Simon is in his fifties. He is in constant pain and has been for years. He can walk, but only a few hundred yards, and slowly. On his front door is a handwritten sign. In black marker pen, it reads: “I want to live a long life. Wash your hands. Stay away from me if you are ill. I want to stay alive.” He hasn’t left his house in nearly three months.
I met Simon through the NHS Responder app. I have picked up medicine for him from the hospital, and posted a parcel. Tiny gestures, but they helped me feel useful. I hope they made him feel safer.
Simon’s front door is about a hundred paces from mine. But while my life got more crowded in lockdown, Simon’s got more lonely. I felt powerless. He felt like a burden. While I painted rainbows for our windows with my children, Simon’s markers were used in fear, scoring letters on paper like a talisman to shield his home.
Slowly, over the next year or years, our country will recover from this crisis. We’ll go back to school. Pubs will open again. We’ll abandon the masks and smile at strangers again. But there’s no going back to normal – not for me, for Simon, or for millions of citizens whose lives or livelihoods have been irrevocably changed.
Some changes – like mask wearing and hand gel everywhere – will only last until there is a vaccine, or the disease has been fully controlled through track and trace. But other changes could last forever. Many of our high streets will never fully reopen. Many pubs and theatres will go to the wall. Many businesses will switch to home working as the norm – which will change our town centres and office parks, but may be welcomed by many who hate commuting or want a better work life balance.
Not all the changes Coronavirus has brought are bad. Millions of new community groups and neighbourhood friendships have been established. Many GPs have used online appointments for the first time, which can be easier for some patients. More people will now walk or cycle to work, keeping themselves healthier and reducing pollution.
That’s why we mustn’t sit back and let this avalanche of change just happen. We can’t let devastation settle on people and places that were already struggling. We can’t let the good slip away. We need to have a national conversation about the future we want to come out of this, and how we can work together to secure it.
Already there are teams in government making plans for our future, and I’m sure they’re doing their best to sift through the evidence. But it won’t be enough. This crisis has been so much bigger than anything any of us have lived through before. It has affected every single person. And at the best of times, Westminster and Whitehall are bad at understanding the diversity of human experience. We can’t let this small group of experts and policy people decide things behind closed doors. That might give someone like me a chance to be heard. But it would leave Simon, and millions like him, locked out.

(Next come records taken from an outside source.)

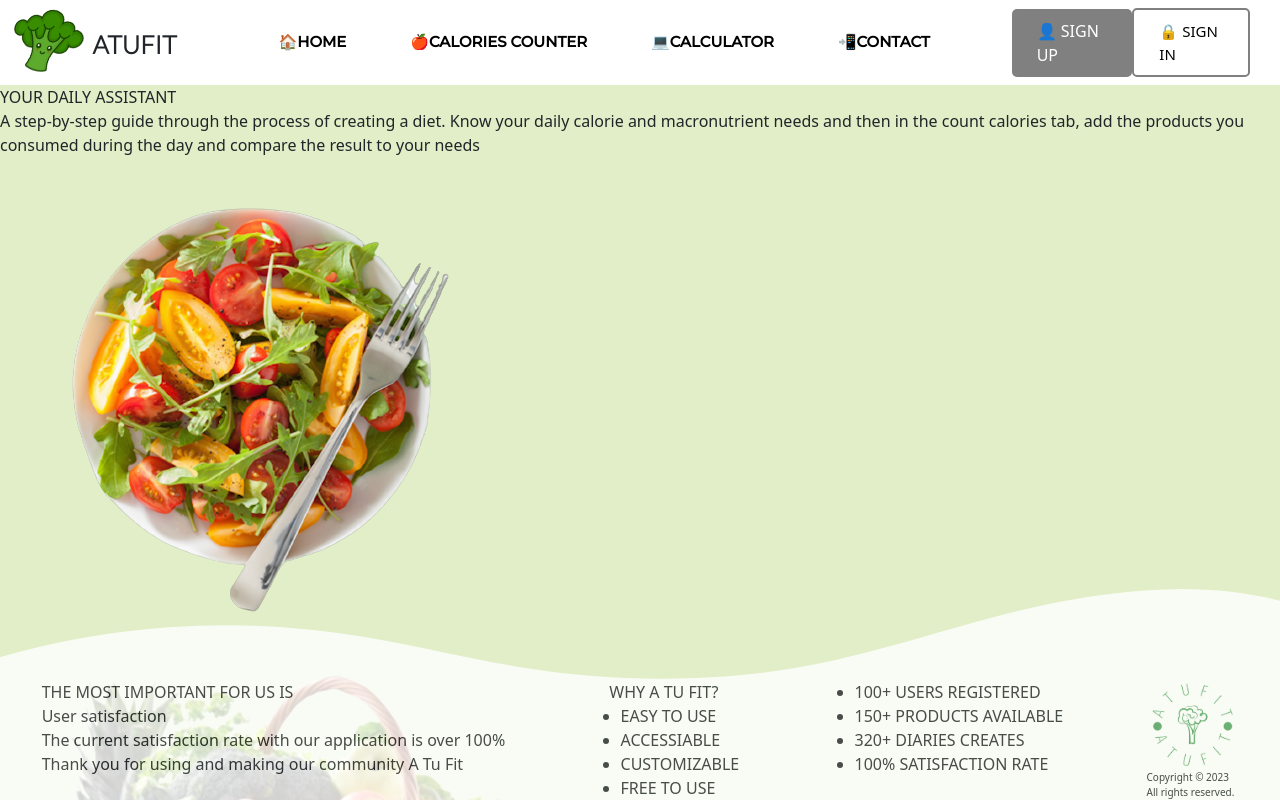
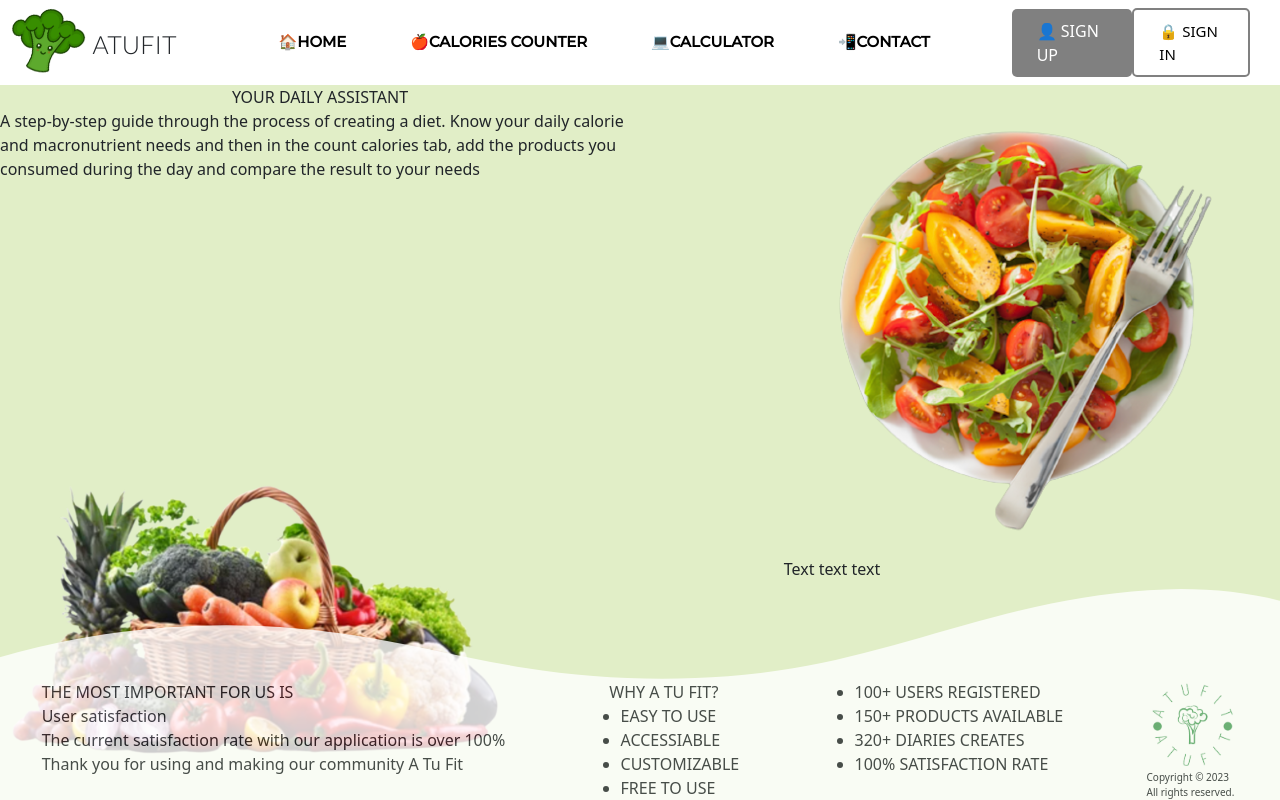
Before and after one commit to PatrycjaBochnak/ATuFit, a React (Create React App) app: page / in a window 1280 px wide. Shown: the top 800 px of the page. Built offline with nearby package versions, Linux system fonts and the light colour scheme.

Commit message:
adding style to homepage

```diff
--- a/src/components/calculatorBMR.js
+++ b/src/components/calculatorBMR.js
@@ -102,12 +102,12 @@ class CalculatorBMR extends Component {
     }
     let result;
     if (this.state.bmr) {
-      result = <div className="resultBMR">Your basic metabolism is: {this.state.bmr.toFixed(0)} calories</div>;
+      result = <div className="resultBMR">Your basic metabolism is: {this.state.bmr} calories</div>;
     }
 
     let resultAct;
     if (this.state.bmr) {
-      resultAct = <div className="resultTDEE">Your total metabolism is {this.state.finalResult.toFixed(0)} calories</div>;
+      resultAct = <div className="resultTDEE">Your total metabolism is {this.state.finalResult} calories</div>;
     }
 
 
--- a/src/styles/_homePage.scss
+++ b/src/styles/_homePage.scss
@@ -1,10 +1,20 @@
-.firstSlide {
-  display: flex;
-  flex-direction: column;
-  align-items: flex-start;
-  justify-content: space-between;
+.salad1 {
+    float: right;
+    margin-top: -100px;
+    width: 40%;
 }
-.secondSlide {
-  display: flex;
-  align-items: flex-end;
+.heading1, .heading2 {
+    width: 50%;
+    display: flex;
+    justify-content: center;
 }
+.vegetables {
+    float: left;
+    margin-top: -100px;
+    width: 40%;
+}
+.heading3 {
+    width: 50%;
+    display: flex;
+    justify-content: center;
+}
--- a/src/styles/_navBar.scss
+++ b/src/styles/_navBar.scss
@@ -89,8 +89,10 @@
 }
 .link:hover {
   color: green !important;
-  font-size: 16px;
   background-size: 100% 2px;
+}
+.link:active {
+  transform: translateY(2px);
 }
 .link:first-child::before {
   content: "🏠";
@@ -108,12 +110,8 @@
   height: 90px;
   margin-right: 20px;
   font-family: "lato";
-  font-weight: 900;
+  font-weight: 100;
   font-size: 25px;
   display: flex;
   align-items: center;
-  transition: 0.3s;
 }
-.companyName:hover {
-  font-size: 26px;
-}
```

We have to bring the voices and stories of our citizens to the politicians, and let those voices set the agenda for our future.
The last three years have seen the country at war with itself about Brexit. We’ve shouted and screamed and hurled abuse. We can’t do that again over this. Already the fight about the reopening of schools has threatened to reignite the culture war. The country’s future after Covid cannot be settled in the trenches. It has to be an open, reasonable, debate.
We need a national conversation, unlike any we’ve had before, that brings people together to share their stories, in all their diversity. And then discuss and deliberate about the choices we now face. Working with a group of political and non-political leaders, that’s the conversation I’m now convening at Demos. We’re a think tank but we have a unique approach: instead of working mostly with experts, we start by involving citizens. I think that approach is more important than ever, so this project belongs to the people, not to us. Together we will figure out what the nation thinks should happen next.
Do we welcome the tech and home working revolution? Should we redesign our welfare system? How do we get millions back to work? Can we keep air pollution down even as we restart the economy? Is it still possible to rebalance between North and South, like the government promised? Should we be paying front line NHS staff or care workers more? Should we redesign our economy so we’re less dependent on foreign supply chains and international trade? How do we pay for the costs Covid-19 has inflicted on us? And when?
Over the next six months, we aim to bring up to a million people into the debate about life after Covid-19, to answer these questions, and pose their own. Then we decide together how we can renew what normal should look like – when we get back to it.
We’re starting by gathering stories and ideas from the public on an open platform. We’ll interview ordinary people and experts alike, and share every one of those interviews publicly to get feedback and responses. And then we’ll start to test those ideas and suggestions with the community, using a set of digital democracy tools we’ve developed called the Public Participation Lab.
We want to hear your story and your ideas, no matter who you are, and no matter what your experience of Covid-19 has been. This isn’t open to just one side or the other. It’s not about Brexit or party politics, it’s about you. We believe this can be the largest conversation ever about Britain’s future. Simon is going to join in. Will you?
Join the conversation here.